Provided information>
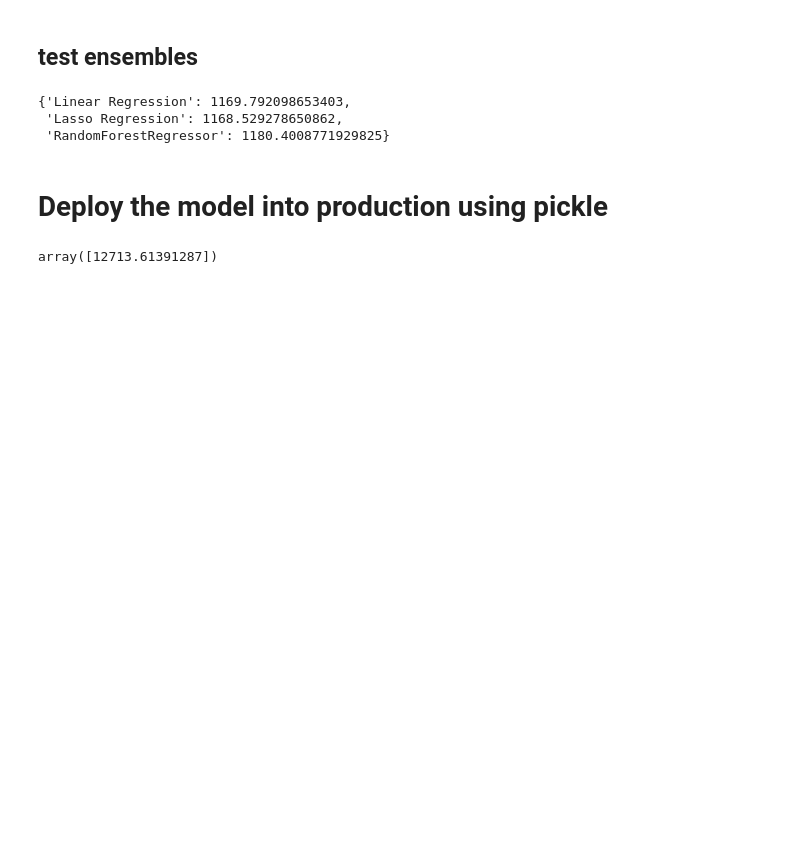
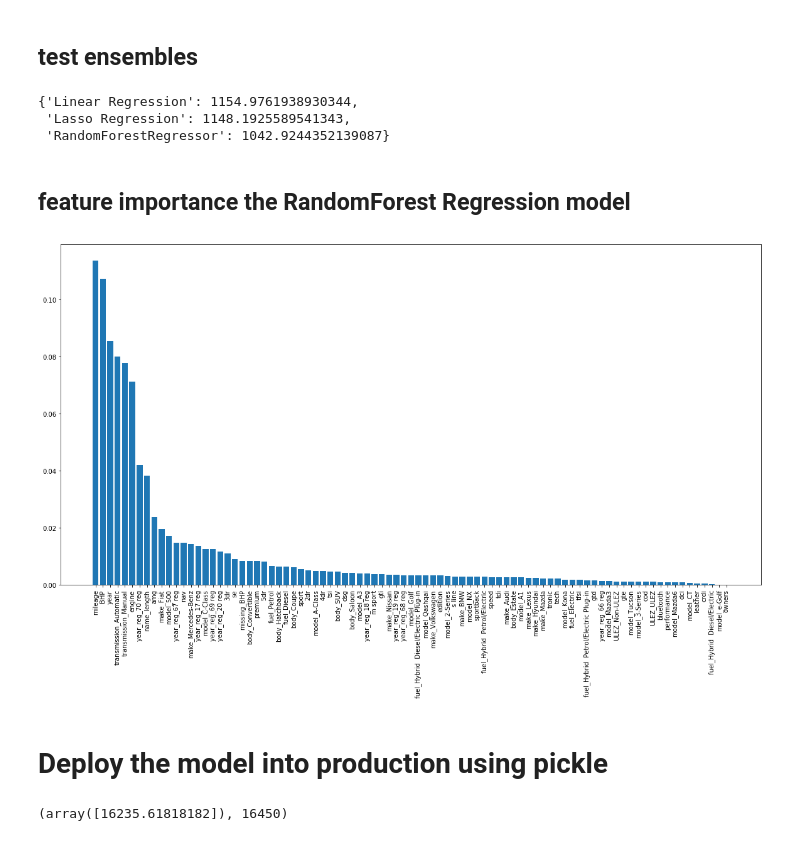
Before and after one commit to Hyang0219/Autotrader_estimator_project, a Jupyter notebook: model_building.ipynb, the cells around one changed output. Cells and saved outputs as stored; diff of their text form; code cells hidden in the pictures; blank space fills up the shorter version.

Commit message:
Update data_eta and model building

```diff
--- a/model_building.ipynb
+++ b/model_building.ipynb
@@ -155,5 +155,5 @@ df_err[df_err.error == np.max(df_err.error)]
 # %%
-lm_lasso = Lasso(alpha=1.413793, max_iter=10000)
+lm_lasso = Lasso(alpha=1.689655, max_iter=10000)
 lm_lasso.fit(X_train, y_train)
 np.mean(cross_val_score(lm_lasso, X_train, y_train, scoring = "neg_mean_absolute_error", cv=5))
 # %% [output]
@@ -174,9 +174,11 @@ np.mean(cross_val_score(rf, X_train, y_train, scoring = "neg_mean_absolute_error
 # tuning using GridSearchCV
 from sklearn.model_selection import GridSearchCV
 
-params = {"n_estimators": range(10,300,10),
+params = {"n_estimators": range(100,240,20),
           "criterion":["mse", "mae"],
-          "max_features":["auto", "sqrt", "log2"]}
+          "max_features":["auto", "sqrt", "log2"],
+          "min_samples_leaf":[1,2,4],
+          "min_samples_split":[2,5,10]}
 
 gs = GridSearchCV(rf, params, scoring="neg_mean_absolute_error", cv=3)
 gs.fit(X_train, y_train)
@@ -214,9 +220,23 @@ valuation = {"Linear Regression": mean_absolute_error(y_test, pred_lm),
              "RandomForestRegressor": mean_absolute_error(y_test, pred_rf)}
 valuation
 # %% [output]
-{'Linear Regression': 1169.792098653403,
- 'Lasso Regression': 1168.529278650862,
- 'RandomForestRegressor': 1180.4008771929825}
+{'Linear Regression': 1154.9761938930344,
+ 'Lasso Regression': 1148.1925589541343,
+ 'RandomForestRegressor': 1042.9244352139087}
+# %% [markdown]
+## feature importance the RandomForest Regression model
+# %%
+feature_dict = dict(zip(df_dum.drop("price",axis=1).columns,list(gs.best_estimator_.feature_importances_)))
+# %%
+feature_dict = dict(sorted(feature_dict.items(), key=lambda item: item[1], reverse=True))
+# %%
+df_features = pd.DataFrame(feature_dict,index=["Coefficients"])
+plt.figure(figsize=(20,10))
+plt.bar(df_features.columns,df_features.iloc[0])
+plt.xticks(rotation='vertical')
+plt.show()
+# %% [output]
+[figure, added]
 # %% [markdown]
 # Deploy the model into production using pickle
 # %%
@@ -232,6 +252,6 @@ with open(file_name, 'rb') as pickled:
     data = pickle.load(pickled)
     model = data['model']
 
-model.predict(X_test.iloc[0,:].values.reshape(1,-1))
+model.predict(X_test.iloc[0,:].values.reshape(1,-1)), y_test[0]
 # %% [output]
-array([12713.61391287])
+(array([16235.61818182]), 16450)
```
Also changed, not shown: parts of 12 cells of this notebook, 1 other file.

What to produce> Select, from the listing, all lines that include the word "params".

Task solution>
-params = {"n_estimators": range(10,300,10),
+params = {"n_estimators": range(100,240,20),
 gs = GridSearchCV(rf, params, scoring="neg_mean_absolute_error", cv=3)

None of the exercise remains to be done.